Task details>
Whenever the word "function" turns up in a line below, that line should be copied.

Data records>
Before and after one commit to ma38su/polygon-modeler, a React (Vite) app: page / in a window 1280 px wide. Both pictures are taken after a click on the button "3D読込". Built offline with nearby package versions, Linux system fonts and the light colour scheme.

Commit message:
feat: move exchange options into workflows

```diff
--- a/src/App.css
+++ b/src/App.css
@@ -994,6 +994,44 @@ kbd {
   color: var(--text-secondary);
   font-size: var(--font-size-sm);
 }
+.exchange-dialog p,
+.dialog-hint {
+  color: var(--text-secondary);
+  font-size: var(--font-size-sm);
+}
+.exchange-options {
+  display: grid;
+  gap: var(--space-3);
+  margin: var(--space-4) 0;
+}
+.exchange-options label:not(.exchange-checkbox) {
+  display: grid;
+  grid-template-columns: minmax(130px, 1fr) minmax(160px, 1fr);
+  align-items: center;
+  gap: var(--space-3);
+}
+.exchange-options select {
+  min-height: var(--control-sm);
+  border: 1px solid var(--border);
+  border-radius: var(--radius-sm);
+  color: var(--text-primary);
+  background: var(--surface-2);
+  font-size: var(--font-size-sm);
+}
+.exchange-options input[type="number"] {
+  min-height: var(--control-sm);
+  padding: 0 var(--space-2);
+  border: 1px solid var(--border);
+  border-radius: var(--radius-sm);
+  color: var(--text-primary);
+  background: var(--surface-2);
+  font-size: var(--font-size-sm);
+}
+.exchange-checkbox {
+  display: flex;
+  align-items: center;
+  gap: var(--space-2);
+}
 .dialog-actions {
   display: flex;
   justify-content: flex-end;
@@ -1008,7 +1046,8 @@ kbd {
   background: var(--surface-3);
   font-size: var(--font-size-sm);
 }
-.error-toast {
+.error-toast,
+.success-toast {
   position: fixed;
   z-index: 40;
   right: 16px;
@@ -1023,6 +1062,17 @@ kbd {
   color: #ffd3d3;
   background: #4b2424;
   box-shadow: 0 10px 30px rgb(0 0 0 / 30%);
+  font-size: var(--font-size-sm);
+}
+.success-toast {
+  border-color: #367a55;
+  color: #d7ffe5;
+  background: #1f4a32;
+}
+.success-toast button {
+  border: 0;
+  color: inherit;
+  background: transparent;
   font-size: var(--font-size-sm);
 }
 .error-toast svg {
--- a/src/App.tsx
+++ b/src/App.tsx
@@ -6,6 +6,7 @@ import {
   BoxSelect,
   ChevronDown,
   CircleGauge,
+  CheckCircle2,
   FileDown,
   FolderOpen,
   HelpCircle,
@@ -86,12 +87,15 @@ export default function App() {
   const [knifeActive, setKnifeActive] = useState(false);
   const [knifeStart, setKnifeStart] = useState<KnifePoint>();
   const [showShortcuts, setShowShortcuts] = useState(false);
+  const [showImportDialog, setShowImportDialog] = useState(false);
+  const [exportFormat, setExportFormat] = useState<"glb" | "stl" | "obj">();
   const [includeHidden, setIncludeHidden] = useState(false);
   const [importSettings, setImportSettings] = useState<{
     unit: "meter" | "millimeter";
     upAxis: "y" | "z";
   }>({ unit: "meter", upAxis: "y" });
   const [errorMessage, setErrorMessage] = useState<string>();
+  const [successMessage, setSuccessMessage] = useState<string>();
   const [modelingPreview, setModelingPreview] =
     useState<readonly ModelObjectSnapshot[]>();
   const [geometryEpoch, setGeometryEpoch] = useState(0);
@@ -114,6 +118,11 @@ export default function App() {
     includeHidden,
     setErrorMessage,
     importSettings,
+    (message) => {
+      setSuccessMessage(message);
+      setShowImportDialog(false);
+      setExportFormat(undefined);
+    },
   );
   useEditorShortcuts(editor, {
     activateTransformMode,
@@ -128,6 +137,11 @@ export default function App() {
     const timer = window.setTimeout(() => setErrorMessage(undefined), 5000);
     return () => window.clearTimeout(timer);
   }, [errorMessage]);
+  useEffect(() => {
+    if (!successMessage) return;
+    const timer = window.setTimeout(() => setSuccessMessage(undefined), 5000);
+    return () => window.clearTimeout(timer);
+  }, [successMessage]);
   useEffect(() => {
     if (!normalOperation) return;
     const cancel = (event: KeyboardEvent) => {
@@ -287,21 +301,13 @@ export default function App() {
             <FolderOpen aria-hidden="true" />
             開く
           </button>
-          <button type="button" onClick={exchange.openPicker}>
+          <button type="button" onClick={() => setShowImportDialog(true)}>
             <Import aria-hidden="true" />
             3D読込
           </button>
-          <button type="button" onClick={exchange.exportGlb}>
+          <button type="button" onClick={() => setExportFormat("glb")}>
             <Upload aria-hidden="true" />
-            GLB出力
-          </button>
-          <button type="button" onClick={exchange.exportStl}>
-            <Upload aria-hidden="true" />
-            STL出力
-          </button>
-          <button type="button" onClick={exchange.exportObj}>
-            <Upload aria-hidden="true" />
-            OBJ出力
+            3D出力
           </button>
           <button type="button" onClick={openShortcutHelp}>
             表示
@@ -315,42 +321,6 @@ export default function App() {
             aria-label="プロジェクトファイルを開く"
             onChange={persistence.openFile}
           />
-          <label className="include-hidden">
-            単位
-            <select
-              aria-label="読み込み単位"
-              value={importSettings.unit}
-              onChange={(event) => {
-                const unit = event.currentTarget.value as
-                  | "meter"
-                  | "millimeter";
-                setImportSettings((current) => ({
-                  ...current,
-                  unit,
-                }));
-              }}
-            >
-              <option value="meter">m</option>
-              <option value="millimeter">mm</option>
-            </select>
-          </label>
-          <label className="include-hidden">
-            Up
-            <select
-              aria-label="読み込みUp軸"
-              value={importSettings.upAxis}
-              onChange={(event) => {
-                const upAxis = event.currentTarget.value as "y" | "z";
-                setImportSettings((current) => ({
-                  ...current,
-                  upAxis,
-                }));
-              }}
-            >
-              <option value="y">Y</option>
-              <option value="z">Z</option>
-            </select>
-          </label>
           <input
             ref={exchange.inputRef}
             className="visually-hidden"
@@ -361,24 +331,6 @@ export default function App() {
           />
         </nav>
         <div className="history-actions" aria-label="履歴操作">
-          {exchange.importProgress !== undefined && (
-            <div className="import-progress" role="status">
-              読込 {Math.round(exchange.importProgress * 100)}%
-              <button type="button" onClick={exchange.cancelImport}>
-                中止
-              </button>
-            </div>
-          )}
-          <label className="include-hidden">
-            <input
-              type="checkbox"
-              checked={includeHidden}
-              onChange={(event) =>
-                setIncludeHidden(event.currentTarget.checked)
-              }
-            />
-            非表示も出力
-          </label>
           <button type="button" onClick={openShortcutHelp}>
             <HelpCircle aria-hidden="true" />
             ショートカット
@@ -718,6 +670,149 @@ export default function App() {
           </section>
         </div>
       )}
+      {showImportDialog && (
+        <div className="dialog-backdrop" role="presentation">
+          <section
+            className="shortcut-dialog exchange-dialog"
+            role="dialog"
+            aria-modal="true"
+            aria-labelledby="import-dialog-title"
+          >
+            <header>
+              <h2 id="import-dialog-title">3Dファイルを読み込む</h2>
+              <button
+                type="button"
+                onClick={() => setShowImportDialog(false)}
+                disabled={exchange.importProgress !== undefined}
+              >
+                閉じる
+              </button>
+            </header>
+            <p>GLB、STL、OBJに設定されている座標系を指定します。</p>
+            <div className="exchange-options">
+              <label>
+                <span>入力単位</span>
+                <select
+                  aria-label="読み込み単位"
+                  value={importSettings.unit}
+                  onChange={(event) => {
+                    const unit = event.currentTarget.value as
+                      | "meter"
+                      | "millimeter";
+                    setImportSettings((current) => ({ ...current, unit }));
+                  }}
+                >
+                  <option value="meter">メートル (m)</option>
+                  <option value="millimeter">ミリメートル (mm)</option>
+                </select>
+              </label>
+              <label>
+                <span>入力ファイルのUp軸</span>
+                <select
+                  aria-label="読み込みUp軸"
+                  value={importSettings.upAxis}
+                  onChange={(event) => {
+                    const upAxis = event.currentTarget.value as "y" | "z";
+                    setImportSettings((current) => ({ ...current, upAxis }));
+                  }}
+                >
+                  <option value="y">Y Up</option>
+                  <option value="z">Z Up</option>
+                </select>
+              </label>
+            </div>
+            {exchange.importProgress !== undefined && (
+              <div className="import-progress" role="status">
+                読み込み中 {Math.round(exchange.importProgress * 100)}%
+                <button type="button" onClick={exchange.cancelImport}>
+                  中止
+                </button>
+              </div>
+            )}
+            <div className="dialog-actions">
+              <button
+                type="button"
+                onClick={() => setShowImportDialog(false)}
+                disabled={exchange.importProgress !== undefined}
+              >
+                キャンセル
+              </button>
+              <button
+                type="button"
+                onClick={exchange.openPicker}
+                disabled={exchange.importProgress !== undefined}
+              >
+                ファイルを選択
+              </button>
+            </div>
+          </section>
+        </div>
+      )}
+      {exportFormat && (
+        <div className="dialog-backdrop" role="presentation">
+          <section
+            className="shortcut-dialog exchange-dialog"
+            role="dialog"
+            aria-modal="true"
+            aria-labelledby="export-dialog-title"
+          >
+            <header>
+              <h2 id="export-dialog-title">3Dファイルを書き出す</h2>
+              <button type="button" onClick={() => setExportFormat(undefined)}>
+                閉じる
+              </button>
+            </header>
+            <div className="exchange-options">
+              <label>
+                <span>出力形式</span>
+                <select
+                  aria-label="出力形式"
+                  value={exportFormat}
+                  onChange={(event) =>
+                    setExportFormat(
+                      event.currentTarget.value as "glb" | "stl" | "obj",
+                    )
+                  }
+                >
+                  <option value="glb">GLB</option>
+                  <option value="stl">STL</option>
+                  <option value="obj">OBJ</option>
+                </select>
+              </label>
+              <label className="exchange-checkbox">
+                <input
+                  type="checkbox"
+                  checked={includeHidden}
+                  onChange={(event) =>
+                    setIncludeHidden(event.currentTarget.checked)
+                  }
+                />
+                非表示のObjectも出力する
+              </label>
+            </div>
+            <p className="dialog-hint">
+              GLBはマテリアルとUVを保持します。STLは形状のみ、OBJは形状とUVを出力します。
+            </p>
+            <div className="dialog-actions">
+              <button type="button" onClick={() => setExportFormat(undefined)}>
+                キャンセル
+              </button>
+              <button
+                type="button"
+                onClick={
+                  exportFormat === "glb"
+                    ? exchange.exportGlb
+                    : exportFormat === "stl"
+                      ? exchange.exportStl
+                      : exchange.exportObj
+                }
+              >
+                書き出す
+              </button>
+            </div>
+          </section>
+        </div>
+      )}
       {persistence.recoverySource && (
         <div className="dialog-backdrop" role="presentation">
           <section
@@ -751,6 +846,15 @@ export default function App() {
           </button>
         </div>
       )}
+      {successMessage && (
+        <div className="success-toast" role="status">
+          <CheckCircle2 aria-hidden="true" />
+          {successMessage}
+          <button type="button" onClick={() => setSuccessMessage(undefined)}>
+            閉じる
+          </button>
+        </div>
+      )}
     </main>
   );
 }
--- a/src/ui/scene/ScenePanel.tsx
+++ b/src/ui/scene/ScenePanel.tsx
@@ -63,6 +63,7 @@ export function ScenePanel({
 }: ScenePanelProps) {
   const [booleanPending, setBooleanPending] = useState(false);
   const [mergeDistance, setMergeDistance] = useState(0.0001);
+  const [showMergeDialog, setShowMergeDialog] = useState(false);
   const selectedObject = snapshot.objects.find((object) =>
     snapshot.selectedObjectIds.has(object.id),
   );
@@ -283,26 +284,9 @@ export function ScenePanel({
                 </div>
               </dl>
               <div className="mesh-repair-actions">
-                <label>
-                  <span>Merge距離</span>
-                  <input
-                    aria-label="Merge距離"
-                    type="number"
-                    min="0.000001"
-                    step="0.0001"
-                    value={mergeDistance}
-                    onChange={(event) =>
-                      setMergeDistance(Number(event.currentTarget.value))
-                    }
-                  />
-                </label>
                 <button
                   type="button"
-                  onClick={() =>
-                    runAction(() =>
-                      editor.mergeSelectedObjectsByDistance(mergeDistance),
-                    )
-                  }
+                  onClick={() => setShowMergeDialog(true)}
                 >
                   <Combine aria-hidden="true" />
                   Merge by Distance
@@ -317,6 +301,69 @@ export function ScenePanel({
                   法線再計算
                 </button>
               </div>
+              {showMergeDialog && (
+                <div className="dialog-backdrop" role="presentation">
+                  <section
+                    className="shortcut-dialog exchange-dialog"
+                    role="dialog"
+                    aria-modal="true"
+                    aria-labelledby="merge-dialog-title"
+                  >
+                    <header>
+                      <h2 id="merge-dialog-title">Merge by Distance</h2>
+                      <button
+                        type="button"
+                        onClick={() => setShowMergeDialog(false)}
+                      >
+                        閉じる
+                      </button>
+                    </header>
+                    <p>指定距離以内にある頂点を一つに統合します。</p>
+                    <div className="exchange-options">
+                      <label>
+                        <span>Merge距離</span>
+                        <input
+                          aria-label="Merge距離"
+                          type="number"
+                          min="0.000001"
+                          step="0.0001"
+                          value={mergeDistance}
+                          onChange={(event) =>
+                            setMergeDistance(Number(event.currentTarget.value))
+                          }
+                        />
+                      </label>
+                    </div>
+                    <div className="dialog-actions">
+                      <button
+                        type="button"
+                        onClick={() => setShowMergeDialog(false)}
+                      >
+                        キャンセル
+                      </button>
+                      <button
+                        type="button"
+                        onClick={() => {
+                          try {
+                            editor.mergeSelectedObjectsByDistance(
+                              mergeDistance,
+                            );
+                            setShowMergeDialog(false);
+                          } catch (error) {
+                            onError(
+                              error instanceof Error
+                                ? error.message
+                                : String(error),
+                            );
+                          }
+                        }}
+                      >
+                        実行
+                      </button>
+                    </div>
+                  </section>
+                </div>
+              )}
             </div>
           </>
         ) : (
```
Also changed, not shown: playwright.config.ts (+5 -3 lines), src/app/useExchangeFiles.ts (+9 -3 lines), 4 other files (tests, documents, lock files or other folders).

Output>
@@ -86,12 +87,15 @@ export default function App() {
@@ -114,6 +118,11 @@ export default function App() {
@@ -128,6 +137,11 @@ export default function App() {
@@ -287,21 +301,13 @@ export default function App() {
@@ -315,42 +321,6 @@ export default function App() {
@@ -361,24 +331,6 @@ export default function App() {
@@ -718,6 +670,149 @@ export default function App() {
@@ -751,6 +846,15 @@ export default function App() {
@@ -63,6 +63,7 @@ export function ScenePanel({
@@ -283,26 +284,9 @@ export function ScenePanel({
@@ -317,6 +301,69 @@ export function ScenePanel({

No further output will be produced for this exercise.